SOURCE RECORDS:
..........

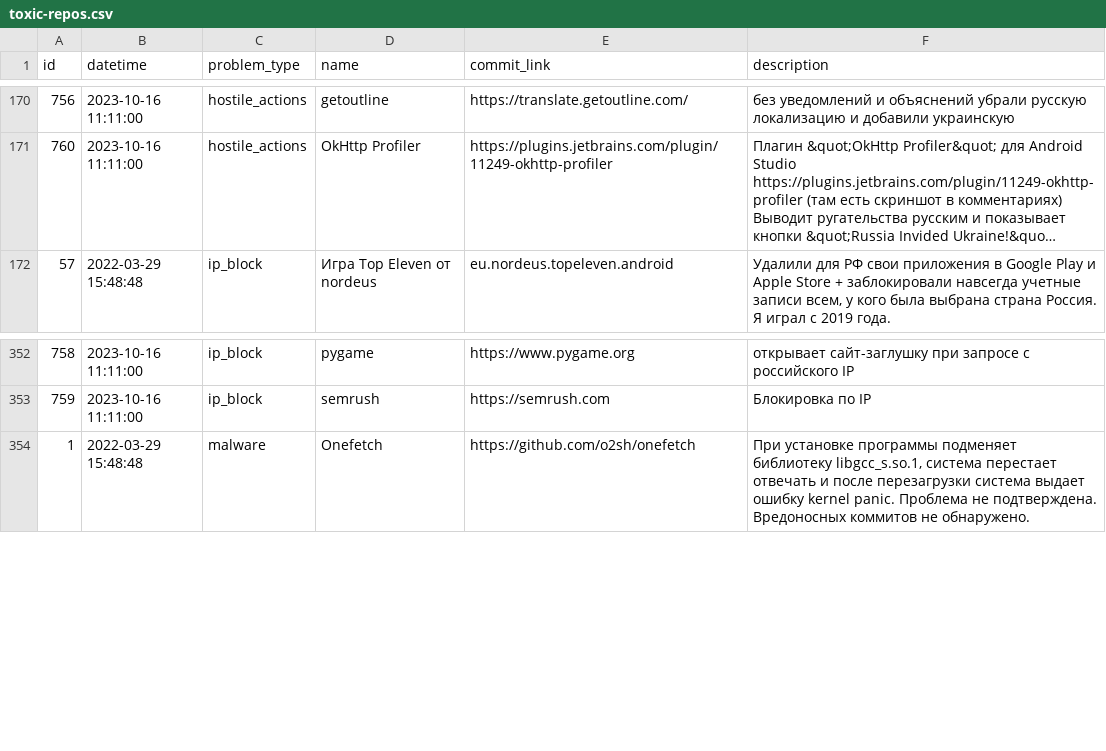
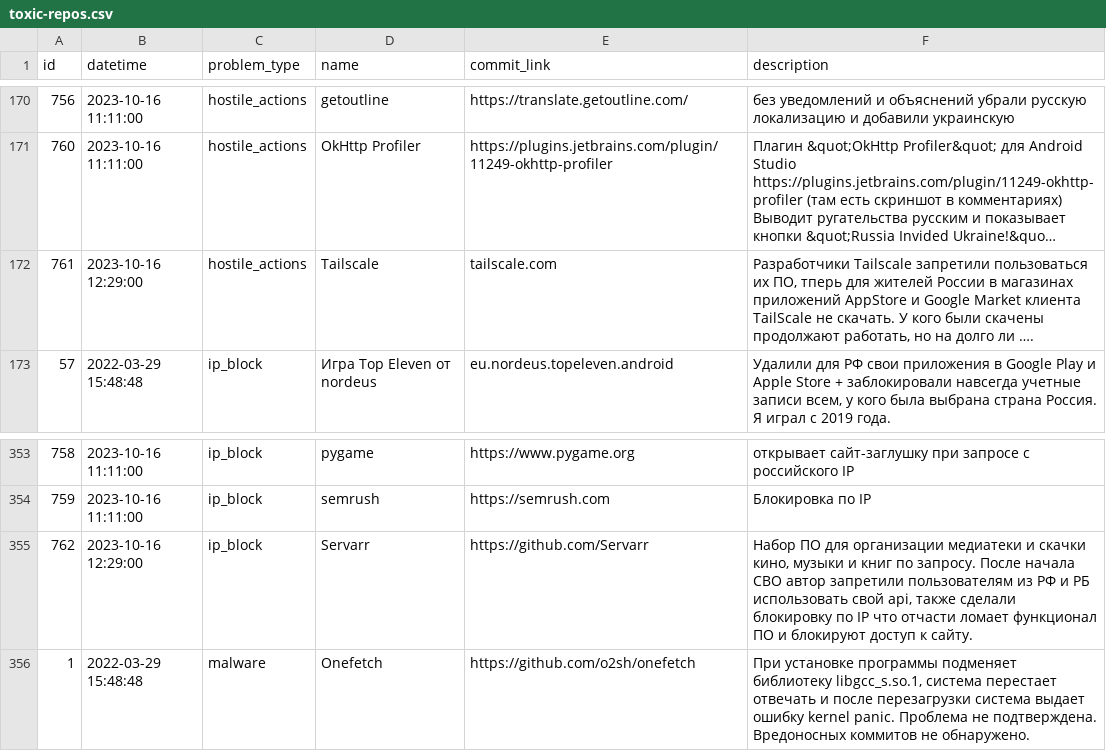
Before and after one commit to toxic-repos/toxic-repos, a CSV file: data/csv/toxic-repos.csv, drawn as a sheet; only a part is shown, gaps mark what is left out; long unchanged cells end in …; the diff names each change by its address in the sheet, - before the commit and + after, or states it on an @@ line.

Commit message:
list update

```diff
--- a/data/csv/toxic-repos.csv
+++ b/data/csv/toxic-repos.csv
+row 172: 761 | 2023-10-16 12:29:00 | hostile_actions | Tailscale | tailscale.com | Разработчики Tailscale запретили пользоваться их ПО, тперь для жителей России в магазинах приложений AppStore и Google Market клиента TailScale не скачать. У кого были скачены продолжают работать, но на долго ли ….
+row 355: 762 | 2023-10-16 12:29:00 | ip_block | Servarr | https://github.com/Servarr | Набор ПО для организации медиатеки и скачки кино, музыки и книг по запросу. После начала СВО автор запретили пользователям из РФ и РБ использовать свой api, также сделали блокировку по IP что отчасти ломает функционал ПО и блокируют доступ к сайту.
```
Also changed, not shown: 4 other files.
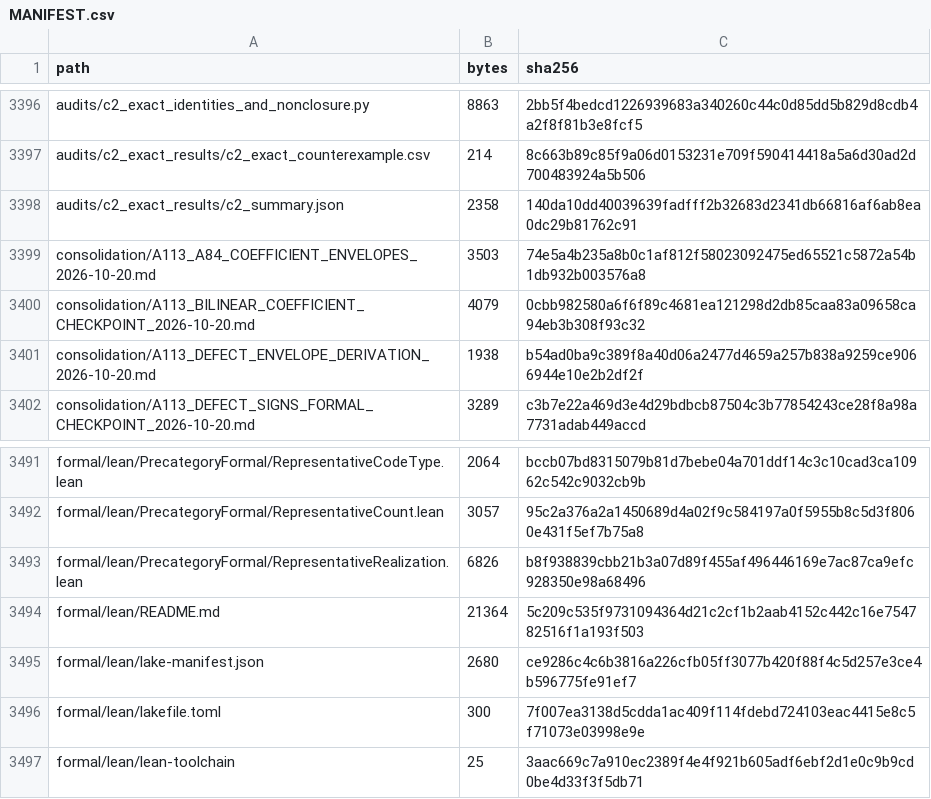
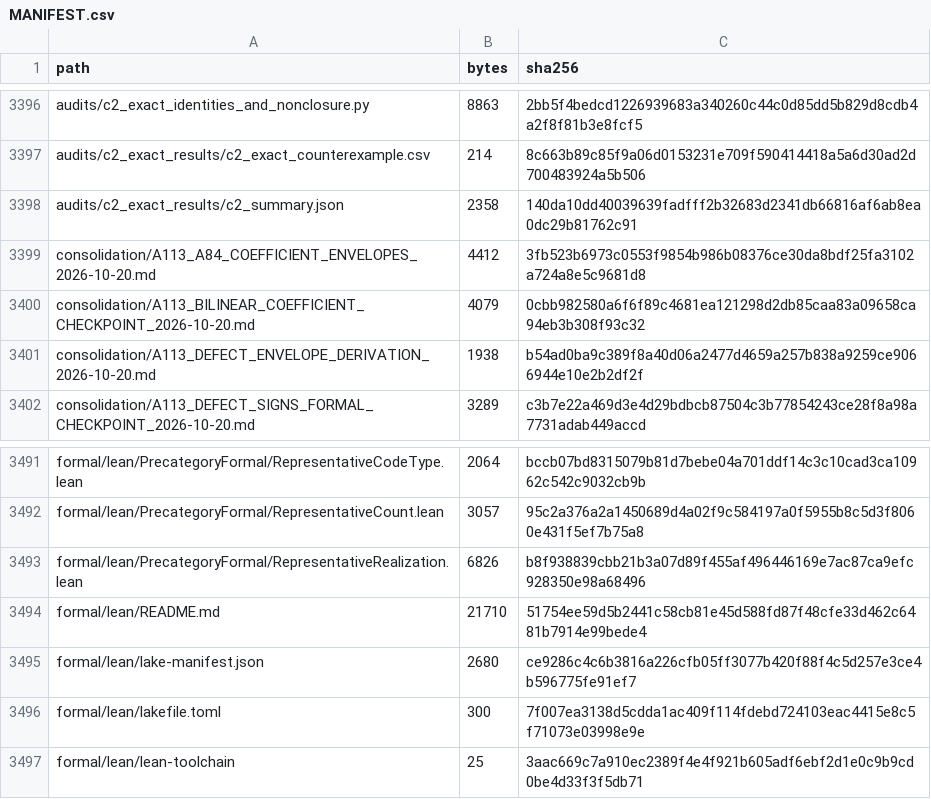
Before and after one commit to DevHabito/precategorical-modal-field-framework, a CSV file: MANIFEST.csv, drawn as a sheet; only a part is shown, gaps mark what is left out.

```diff
--- a/MANIFEST.csv
+++ b/MANIFEST.csv
@@ -3398,3 +3398,3 @@ audits/c2_exact_results/c2_exact_counterexample.csv,214,8c663b89c85f9a06d0153231
 audits/c2_exact_results/c2_summary.json,2358,140da10dd40039639fadfff2b32683d2341db66816af6ab8ea0dc29b81762c91
-consolidation/A113_A84_COEFFICIENT_ENVELOPES_2026-10-20.md,3503,74e5a4b235a8b0c1af812f58023092475ed65521c5872a54b1db932b003576a8
+consolidation/A113_A84_COEFFICIENT_ENVELOPES_2026-10-20.md,4412,3fb523b6973c0553f9854b986b08376ce30da8bdf25fa3102a724a8e5c9681d8
 consolidation/A113_BILINEAR_COEFFICIENT_CHECKPOINT_2026-10-20.md,4079,0cbb982580a6f6f89c4681ea121298d2db85caa83a09658ca94eb3b308f93c32
@@ -3493,3 +3493,3 @@ formal/lean/PrecategoryFormal/RepresentativeCount.lean,3057,95c2a376a2a1450689d4
 formal/lean/PrecategoryFormal/RepresentativeRealization.lean,6826,b8f938839cbb21b3a07d89f455af496446169e7ac87ca9efc928350e98a68496
-formal/lean/README.md,21364,5c209c535f9731094364d21c2cf1b2aab4152c442c16e754782516f1a193f503
+formal/lean/README.md,21710,51754ee59d5b2441c58cb81e45d588fd87f48cfe33d462c6481b7914e99bede4
 formal/lean/lake-manifest.json,2680,ce9286c4c6b3816a226cfb05ff3077b420f88f4c5d257e3ce4b596775fe91ef7
```
Also changed, not shown: 1 other file.
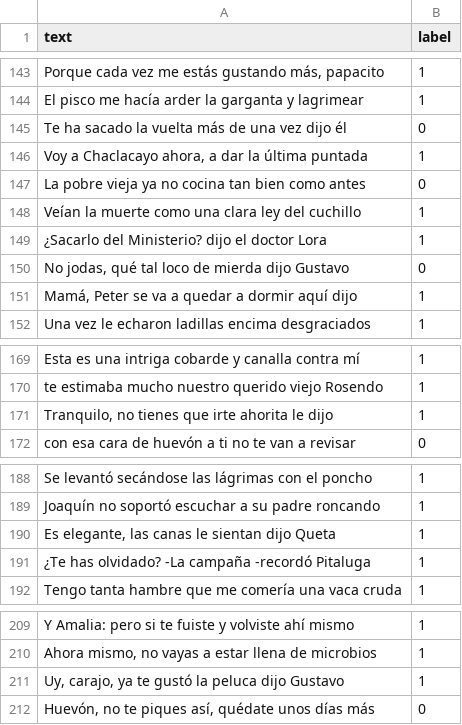
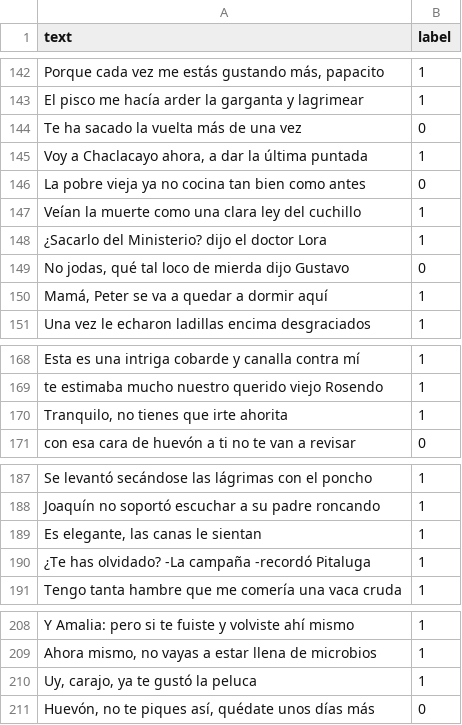
Before and after one commit to jairleo95/peruvian-slang-sentiment, a CSV file: pilot-test/data/raw_dataset-02.csv, drawn as a sheet; only a part is shown, gaps mark what is left out; addresses are those after the commit; the diff covers the shown part only; the diff names each change by its address in the sheet, - before the commit and + after, or states it on an @@ line.

```diff
--- a/pilot-test/data/raw_dataset-02.csv
+++ b/pilot-test/data/raw_dataset-02.csv
-A144 (text): Te ha sacado la vuelta más de una vez dijo él
+A144 (text): Te ha sacado la vuelta más de una vez
-A150 (text): Mamá, Peter se va a quedar a dormir aquí dijo
+A150 (text): Mamá, Peter se va a quedar a dormir aquí
-A170 (text): Tranquilo, no tienes que irte ahorita le dijo
+A170 (text): Tranquilo, no tienes que irte ahorita
-A189 (text): Es elegante, las canas le sientan dijo Queta
+A189 (text): Es elegante, las canas le sientan
-A210 (text): Uy, carajo, ya te gustó la peluca dijo Gustavo
+A210 (text): Uy, carajo, ya te gustó la peluca
```
Also changed, not shown: 1 removed row and 28 edited cells elsewhere in this file, pilot-test/data/test.csv, pilot-test/data/train.csv, 6 other files.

..........

Each line, beginning at the one that contains "to jairleo95/peruvian-slang-sentiment, a" and continuing through the end of the records, must be written out exactly, first and last included.

Before and after one commit to jairleo95/peruvian-slang-sentiment, a CSV file: pilot-test/data/raw_dataset-02.csv, drawn as a sheet; only a part is shown, gaps mark what is left out; addresses are those after the commit; the diff covers the shown part only; the diff names each change by its address in the sheet, - before the commit and + after, or states it on an @@ line.

```diff
--- a/pilot-test/data/raw_dataset-02.csv
+++ b/pilot-test/data/raw_dataset-02.csv
-A144 (text): Te ha sacado la vuelta más de una vez dijo él
+A144 (text): Te ha sacado la vuelta más de una vez
-A150 (text): Mamá, Peter se va a quedar a dormir aquí dijo
+A150 (text): Mamá, Peter se va a quedar a dormir aquí
-A170 (text): Tranquilo, no tienes que irte ahorita le dijo
+A170 (text): Tranquilo, no tienes que irte ahorita
-A189 (text): Es elegante, las canas le sientan dijo Queta
+A189 (text): Es elegante, las canas le sientan
-A210 (text): Uy, carajo, ya te gustó la peluca dijo Gustavo
+A210 (text): Uy, carajo, ya te gustó la peluca
```
Also changed, not shown: 1 removed row and 28 edited cells elsewhere in this file, pilot-test/data/test.csv, pilot-test/data/train.csv, 6 other files.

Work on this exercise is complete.